Authorities in Seychelles have joined forces with experts from the Food and Agricultural Organisation (FAO) to draft an antimicrobial resistance action plan for the island nation.
This is being done through a five-day workshop being held at Eden Blue Hotel on the main island of Mahe where representatives will evaluate Seychelles’ current action plan and assess its surveillance of antimicrobial resistance.
Antimicrobials include antibiotics and antivirals among others used to treat diseases in humans, animals and plants.
However, the misuse of these drugs could result in other micro-organisms that can become resistant to them and threaten not only people’s health but also food safety and security.
“This workshop is one that is very important to us as we are focusing on our people’s capacity to deal with the issues as well as evaluating the national surveillance system we have in place,” the Minister for Agriculture, Flavien Joubert, said at the opening of the workshop on Monday.
Health professionals and representatives from the local department of agriculture are receiving assistance from experts of FAO to ensure that Seychelles’ action plan covers all bases.
“We know that this is a problem in the health system as well as one in livestock production, as we know there is a connection between animals in the wild and those on farms,” said Joubert.
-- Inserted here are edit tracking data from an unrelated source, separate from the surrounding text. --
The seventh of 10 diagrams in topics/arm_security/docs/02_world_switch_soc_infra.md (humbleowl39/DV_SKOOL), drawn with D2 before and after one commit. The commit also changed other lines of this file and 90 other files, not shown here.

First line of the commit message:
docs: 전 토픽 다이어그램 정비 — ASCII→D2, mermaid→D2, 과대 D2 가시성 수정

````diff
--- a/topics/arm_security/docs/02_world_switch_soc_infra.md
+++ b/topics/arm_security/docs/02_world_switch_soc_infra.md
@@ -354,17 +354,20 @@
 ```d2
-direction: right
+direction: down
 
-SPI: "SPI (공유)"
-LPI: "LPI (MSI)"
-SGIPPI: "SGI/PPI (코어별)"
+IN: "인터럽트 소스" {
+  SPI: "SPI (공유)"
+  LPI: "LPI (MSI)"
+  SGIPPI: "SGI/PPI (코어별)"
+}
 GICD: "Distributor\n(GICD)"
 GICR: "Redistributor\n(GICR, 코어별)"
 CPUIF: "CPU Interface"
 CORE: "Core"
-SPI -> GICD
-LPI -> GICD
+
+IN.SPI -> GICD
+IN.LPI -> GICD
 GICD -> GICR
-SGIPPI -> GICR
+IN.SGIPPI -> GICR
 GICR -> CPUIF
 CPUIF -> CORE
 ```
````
The Seychelles draft national action plan on antimicrobial resistance, which was developed in 2017 and validated in 2018, was used during the workshop.
“The country is reviewing the draft with FAO today, which is a good thing as there are new elements that have been included,” said an independent Seychellois veterinarian, Dr Jimmy Melanie.
“This will ensure that we have an action plan that is more up to date with developments in the field. This will especially apply in the field of surveillance, control and resistance and at the same time we will learn how to report on the issue,” he added.
Melanie explained that “in the previous draft there were already things that were being implemented especially in the public health lab, now with the new one we will also include animal tests.”
Despite having drafted an action plan, Seychelles had not really started the surveillance that it will undertake with the new action plan.
The workshop aims to re-emphasise the national plan on the surveillance of the various microbes that exist in the environment and the treatments used to control them.
In order to ensure that it is comprehensive, the representatives will use tools provided by the FAO to map and assess the laboratory capacity to analyse and detect antimicrobials in the food and agricultural sectors, how the data collected is analysed as well as find ways to further improve the system put in place.
Melanie said that the draft is not one that stands alone and that “it is under the one health umbrella, once we have a one health committee established we will go ahead with the programme.”
Once the review is completed, Seychelles will have an action plan that it may use for the coming three to five years and work to achieve the world goal of health and prosperity through sustainable means.

Source: Seychelles News Agency